====== RECORDS FOR THIS TASK

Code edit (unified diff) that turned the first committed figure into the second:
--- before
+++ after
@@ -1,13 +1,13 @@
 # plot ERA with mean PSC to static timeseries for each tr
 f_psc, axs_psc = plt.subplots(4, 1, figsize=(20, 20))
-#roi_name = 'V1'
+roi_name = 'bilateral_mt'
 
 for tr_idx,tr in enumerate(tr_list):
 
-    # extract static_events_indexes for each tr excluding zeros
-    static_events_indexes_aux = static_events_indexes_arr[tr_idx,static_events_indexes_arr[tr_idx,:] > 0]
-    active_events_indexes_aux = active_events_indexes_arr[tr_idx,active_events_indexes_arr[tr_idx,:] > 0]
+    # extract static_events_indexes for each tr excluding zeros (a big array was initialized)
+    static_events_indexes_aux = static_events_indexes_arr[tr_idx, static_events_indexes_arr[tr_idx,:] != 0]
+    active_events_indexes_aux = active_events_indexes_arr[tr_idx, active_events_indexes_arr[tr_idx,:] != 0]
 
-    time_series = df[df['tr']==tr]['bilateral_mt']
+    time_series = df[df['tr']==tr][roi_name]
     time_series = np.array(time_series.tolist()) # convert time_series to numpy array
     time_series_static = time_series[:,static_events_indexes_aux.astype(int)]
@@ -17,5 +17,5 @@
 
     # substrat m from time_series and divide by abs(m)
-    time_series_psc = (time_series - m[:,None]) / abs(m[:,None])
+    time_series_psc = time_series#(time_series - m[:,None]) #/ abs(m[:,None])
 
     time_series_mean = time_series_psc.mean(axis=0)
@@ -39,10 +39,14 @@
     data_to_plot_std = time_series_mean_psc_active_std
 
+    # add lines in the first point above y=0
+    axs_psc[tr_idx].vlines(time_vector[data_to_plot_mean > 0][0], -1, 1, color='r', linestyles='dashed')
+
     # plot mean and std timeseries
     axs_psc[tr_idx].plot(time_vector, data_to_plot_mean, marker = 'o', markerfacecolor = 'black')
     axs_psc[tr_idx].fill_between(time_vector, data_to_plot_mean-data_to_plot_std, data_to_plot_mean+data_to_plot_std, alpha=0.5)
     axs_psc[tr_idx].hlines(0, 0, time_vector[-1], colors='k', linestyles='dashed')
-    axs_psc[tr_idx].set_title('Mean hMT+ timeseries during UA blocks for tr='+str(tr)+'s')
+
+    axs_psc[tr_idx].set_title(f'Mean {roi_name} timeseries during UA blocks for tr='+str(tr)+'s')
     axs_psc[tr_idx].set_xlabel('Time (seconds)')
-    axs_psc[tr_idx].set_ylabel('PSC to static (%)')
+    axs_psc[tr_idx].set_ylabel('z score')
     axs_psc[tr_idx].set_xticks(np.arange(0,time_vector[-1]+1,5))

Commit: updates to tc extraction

============

## ABOUT THIS EXERCISE
Copy the entire listing exactly. Do not skip a line.

## PROBLEM SOLUTION
Code edit (unified diff) that turned the first committed figure into the second:
--- before
+++ after
@@ -1,13 +1,13 @@
 # plot ERA with mean PSC to static timeseries for each tr
 f_psc, axs_psc = plt.subplots(4, 1, figsize=(20, 20))
-#roi_name = 'V1'
+roi_name = 'bilateral_mt'
 
 for tr_idx,tr in enumerate(tr_list):
 
-    # extract static_events_indexes for each tr excluding zeros
-    static_events_indexes_aux = static_events_indexes_arr[tr_idx,static_events_indexes_arr[tr_idx,:] > 0]
-    active_events_indexes_aux = active_events_indexes_arr[tr_idx,active_events_indexes_arr[tr_idx,:] > 0]
+    # extract static_events_indexes for each tr excluding zeros (a big array was initialized)
+    static_events_indexes_aux = static_events_indexes_arr[tr_idx, static_events_indexes_arr[tr_idx,:] != 0]
+    active_events_indexes_aux = active_events_indexes_arr[tr_idx, active_events_indexes_arr[tr_idx,:] != 0]
 
-    time_series = df[df['tr']==tr]['bilateral_mt']
+    time_series = df[df['tr']==tr][roi_name]
     time_series = np.array(time_series.tolist()) # convert time_series to numpy array
     time_series_static = time_series[:,static_events_indexes_aux.astype(int)]
@@ -17,5 +17,5 @@
 
     # substrat m from time_series and divide by abs(m)
-    time_series_psc = (time_series - m[:,None]) / abs(m[:,None])
+    time_series_psc = time_series#(time_series - m[:,None]) #/ abs(m[:,None])
 
     time_series_mean = time_series_psc.mean(axis=0)
@@ -39,10 +39,14 @@
     data_to_plot_std = time_series_mean_psc_active_std
 
+    # add lines in the first point above y=0
+    axs_psc[tr_idx].vlines(time_vector[data_to_plot_mean > 0][0], -1, 1, color='r', linestyles='dashed')
+
     # plot mean and std timeseries
     axs_psc[tr_idx].plot(time_vector, data_to_plot_mean, marker = 'o', markerfacecolor = 'black')
     axs_psc[tr_idx].fill_between(time_vector, data_to_plot_mean-data_to_plot_std, data_to_plot_mean+data_to_plot_std, alpha=0.5)
     axs_psc[tr_idx].hlines(0, 0, time_vector[-1], colors='k', linestyles='dashed')
-    axs_psc[tr_idx].set_title('Mean hMT+ timeseries during UA blocks for tr='+str(tr)+'s')
+
+    axs_psc[tr_idx].set_title(f'Mean {roi_name} timeseries during UA blocks for tr='+str(tr)+'s')
     axs_psc[tr_idx].set_xlabel('Time (seconds)')
-    axs_psc[tr_idx].set_ylabel('PSC to static (%)')
+    axs_psc[tr_idx].set_ylabel('z score')
     axs_psc[tr_idx].set_xticks(np.arange(0,time_vector[-1]+1,5))

Commit: updates to tc extraction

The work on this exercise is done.